# Exercise prompt:
Your output should reproduce each entry exactly, with none of its pictures.
*** Opening of Exercise inputs ***
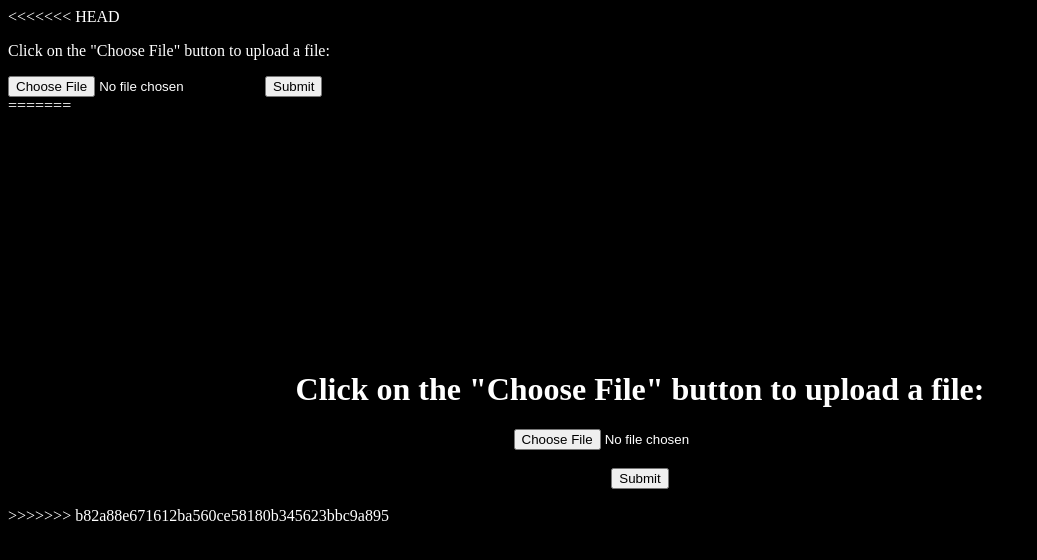
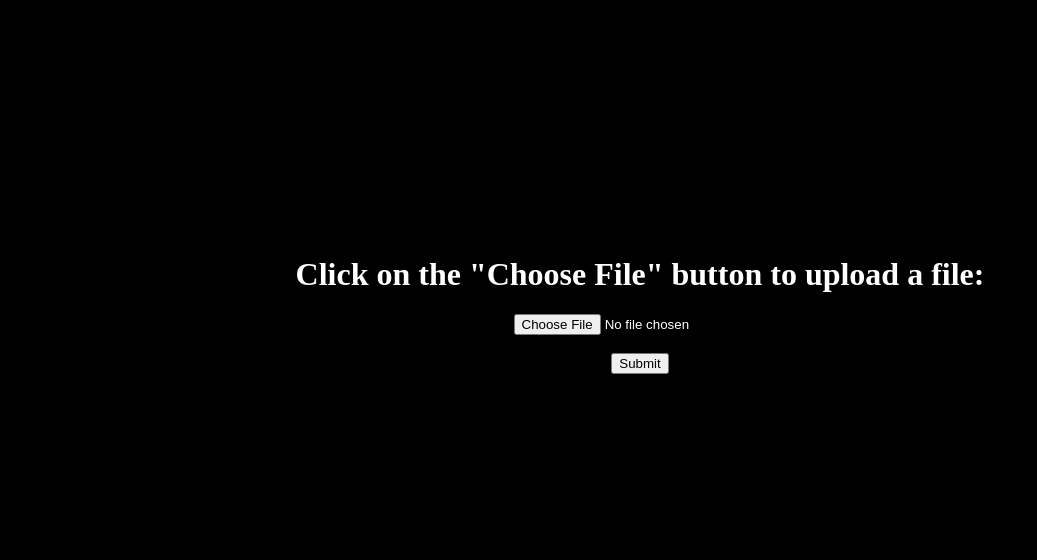
Before and after one commit to AbhayAravinda/Green_Cloud_Computing_Image_Processing, a Django app: page / in a window 1280 px wide. Shown: the top 560 px of the page, without its empty margins (0-1037 px from the left). Run offline with Django 3.2, Linux system fonts and the light colour scheme; some libraries are stand-ins or nearby versions.

Commit message:
front end url fix

```diff
--- a/green_cloud_computing/templates/frontend.html
+++ b/green_cloud_computing/templates/frontend.html
@@ -8,25 +8,11 @@
 	<script class="jsbin" src="http://ajax.googleapis.com/ajax/libs/jqueryui/1.8.0/jquery-ui.min.js"></script>
 </head>
 <body>
-<<<<<<< HEAD
-	<p>Click on the "Choose File" button to upload a file:</p>
-
-	<form action="/upload_image" method="POST" enctype="multipart/form-data">
-	<!--TODO @Nischal change hardocded url to jinja syntax-->
-		{% csrf_token %}
-		<input type="file" id="myFile" name="filename" accept="image/jpg, image/jpeg, image/png" onchange="readURL(this)">
-		<input type="submit"><img id="image" src="#" alt="your image"/>
-
-	</form>
-
-
-=======
 	<center>
 		<h1>Click on the "Choose File" button to upload a file:</h1>
-		<form action="{% url 'upload_image' %}" method="POST" enctype="multipart/form-data">
+		<form action="/upload_image" method="POST" enctype="multipart/form-data">
 			<!--TODO @Nischal change hardocded url to jinja syntax-->
 			{% csrf_token %}
-  			{{ form.as_p }}
 			<input type="file" id="myFile" name="filename" accept="image/jpg, image/jpeg, image/png" onchange="readURL(this)"><br><br>
 			<input type="submit" onclick="myFunction()"><br><br>
 			<div>
@@ -35,6 +21,5 @@
 		</form>
 	</center>
 	<script src="script.js"></script>
->>>>>>> b82a88e671612ba560ce58180b345623bbc9a895
 </body>
 </html>
```
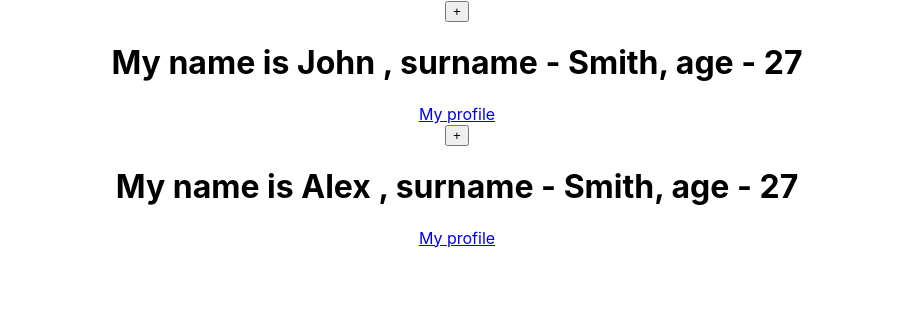
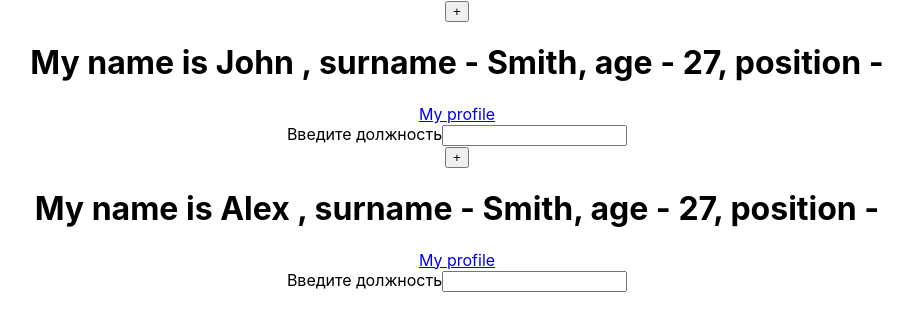
Before and after one commit to SergeyChudinov/Udemy-5-09, a React (Create React App) app in the folder my-app/: page / in a window 1280 px wide. Shown: the top 328 px of the page, without its empty margins (183-1096 px from the left). Built offline with nearby package versions, Linux system fonts and the light colour scheme.

Commit message:
Make lrsson-5-14

```diff
--- a/my-app/src/App.js
+++ b/my-app/src/App.js
@@ -1,4 +1,3 @@
-import logo from './logo.svg';
 import {Component} from 'react';
 import './App.css';
 
@@ -10,21 +9,39 @@
     super(props);
     this.state = {
       years: 27,
-      text: '+'
+      text: '+',
+      position: ''
     }
+    // this.nextYear = this.nextYear.bind(this)
   }
   nextYear = () => {
     this.setState(state => ({
       years: state.years + 1
     }))
   }
+  // nextYear() {
+  //   this.setState(state => ({
+  //     years: state.years + 1
+  //   }))
+  // }
+  commitInputChanges = (e, color) => {
+    this.setState({
+      position: e.target.value
+    })
+  }
   render() {
     const {name, surname, link} = this.props;
+    const {years, text, position} = this.state;
     return (
       <div>
-        <button onClick={this.nextYear}>{this.state.text}</button>
-        <h1>My name is {name} , surname - {surname}, age - {this.state.years} </h1>
+        {/* <button onClick={() => this.nextYear()}>{text}</button> */}
+        <button onClick={this.nextYear}>{text}</button>
+        <h1>My name is {name} , surname - {surname}, age - {years}, position - {position} </h1>
         <a href={link}>My profile</a>
+        <form>
+          <span>Введите должность</span>
+          <input type="text" onChange={(e) => this.commitInputChanges(e, 'some color')} />
+        </form>
       </div>
     )
   }
```
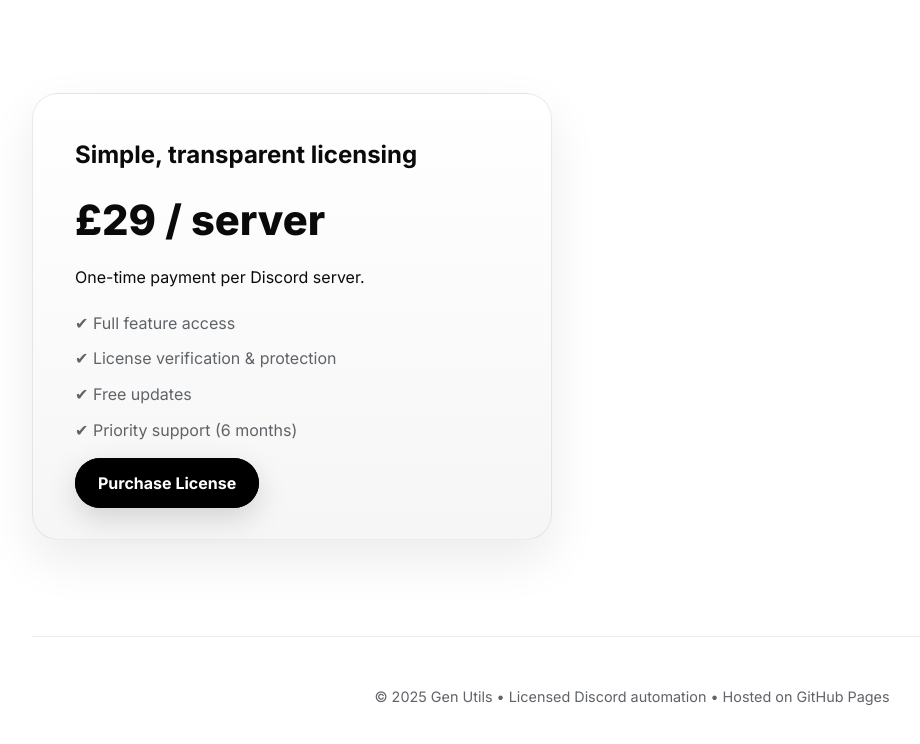
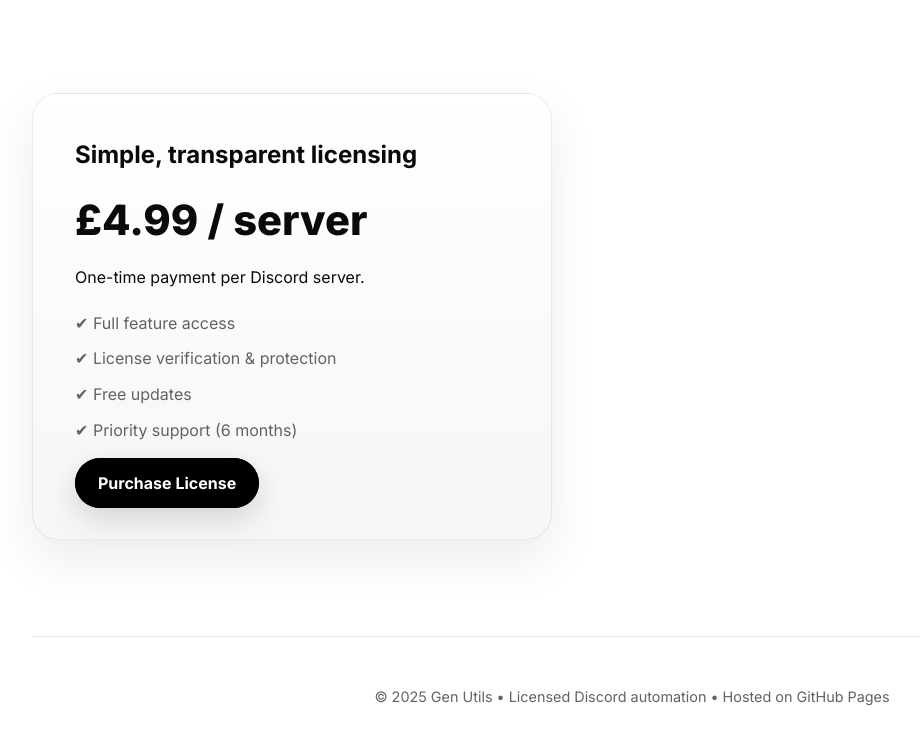
Before and after one commit to HazMax12/Gen-Utils-Website, a plain HTML site: page index.html in a window 1280 px wide. Shown: the part 2051-2795 px from the top of the page, without its empty margins (8-928 px from the left). Drawn offline with Linux system fonts and the light colour scheme.

Commit message:
Update pricing from £29 to £4.99 per server

```diff
--- a/index.html
+++ b/index.html
@@ -343,7 +343,7 @@
   <section id="pricing">
     <div class="pricing">
       <h2>Simple, transparent licensing</h2>
-      <p class="price">£29 / server</p>
+      <p class="price">£4.99 / server</p>
       <p class="muted">One-time payment per Discord server.</p>
 
       <ul>
```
*** Close of Exercise inputs ***
# Answer:
Before and after one commit to AbhayAravinda/Green_Cloud_Computing_Image_Processing, a Django app: page / in a window 1280 px wide. Shown: the top 560 px of the page, without its empty margins (0-1037 px from the left). Run offline with Django 3.2, Linux system fonts and the light colour scheme; some libraries are stand-ins or nearby versions.

Commit message:
front end url fix

```diff
--- a/green_cloud_computing/templates/frontend.html
+++ b/green_cloud_computing/templates/frontend.html
@@ -8,25 +8,11 @@
 	<script class="jsbin" src="http://ajax.googleapis.com/ajax/libs/jqueryui/1.8.0/jquery-ui.min.js"></script>
 </head>
 <body>
-<<<<<<< HEAD
-	<p>Click on the "Choose File" button to upload a file:</p>
-
-	<form action="/upload_image" method="POST" enctype="multipart/form-data">
-	<!--TODO @Nischal change hardocded url to jinja syntax-->
-		{% csrf_token %}
-		<input type="file" id="myFile" name="filename" accept="image/jpg, image/jpeg, image/png" onchange="readURL(this)">
-		<input type="submit"><img id="image" src="#" alt="your image"/>
-
-	</form>
-
-
-=======
 	<center>
 		<h1>Click on the "Choose File" button to upload a file:</h1>
-		<form action="{% url 'upload_image' %}" method="POST" enctype="multipart/form-data">
+		<form action="/upload_image" method="POST" enctype="multipart/form-data">
 			<!--TODO @Nischal change hardocded url to jinja syntax-->
 			{% csrf_token %}
-  			{{ form.as_p }}
 			<input type="file" id="myFile" name="filename" accept="image/jpg, image/jpeg, image/png" onchange="readURL(this)"><br><br>
 			<input type="submit" onclick="myFunction()"><br><br>
 			<div>
@@ -35,6 +21,5 @@
 		</form>
 	</center>
 	<script src="script.js"></script>
->>>>>>> b82a88e671612ba560ce58180b345623bbc9a895
 </body>
 </html>
```
Before and after one commit to SergeyChudinov/Udemy-5-09, a React (Create React App) app in the folder my-app/: page / in a window 1280 px wide. Shown: the top 328 px of the page, without its empty margins (183-1096 px from the left). Built offline with nearby package versions, Linux system fonts and the light colour scheme.

Commit message:
Make lrsson-5-14

```diff
--- a/my-app/src/App.js
+++ b/my-app/src/App.js
@@ -1,4 +1,3 @@
-import logo from './logo.svg';
 import {Component} from 'react';
 import './App.css';
 
@@ -10,21 +9,39 @@
     super(props);
     this.state = {
       years: 27,
-      text: '+'
+      text: '+',
+      position: ''
     }
+    // this.nextYear = this.nextYear.bind(this)
   }
   nextYear = () => {
     this.setState(state => ({
       years: state.years + 1
     }))
   }
+  // nextYear() {
+  //   this.setState(state => ({
+  //     years: state.years + 1
+  //   }))
+  // }
+  commitInputChanges = (e, color) => {
+    this.setState({
+      position: e.target.value
+    })
+  }
   render() {
     const {name, surname, link} = this.props;
+    const {years, text, position} = this.state;
     return (
       <div>
-        <button onClick={this.nextYear}>{this.state.text}</button>
-        <h1>My name is {name} , surname - {surname}, age - {this.state.years} </h1>
+        {/* <button onClick={() => this.nextYear()}>{text}</button> */}
+        <button onClick={this.nextYear}>{text}</button>
+        <h1>My name is {name} , surname - {surname}, age - {years}, position - {position} </h1>
         <a href={link}>My profile</a>
+        <form>
+          <span>Введите должность</span>
+          <input type="text" onChange={(e) => this.commitInputChanges(e, 'some color')} />
+        </form>
       </div>
     )
   }
```
Before and after one commit to HazMax12/Gen-Utils-Website, a plain HTML site: page index.html in a window 1280 px wide. Shown: the part 2051-2795 px from the top of the page, without its empty margins (8-928 px from the left). Drawn offline with Linux system fonts and the light colour scheme.

Commit message:
Update pricing from £29 to £4.99 per server

```diff
--- a/index.html
+++ b/index.html
@@ -343,7 +343,7 @@
   <section id="pricing">
     <div class="pricing">
       <h2>Simple, transparent licensing</h2>
-      <p class="price">£29 / server</p>
+      <p class="price">£4.99 / server</p>
       <p class="muted">One-time payment per Discord server.</p>
 
       <ul>
```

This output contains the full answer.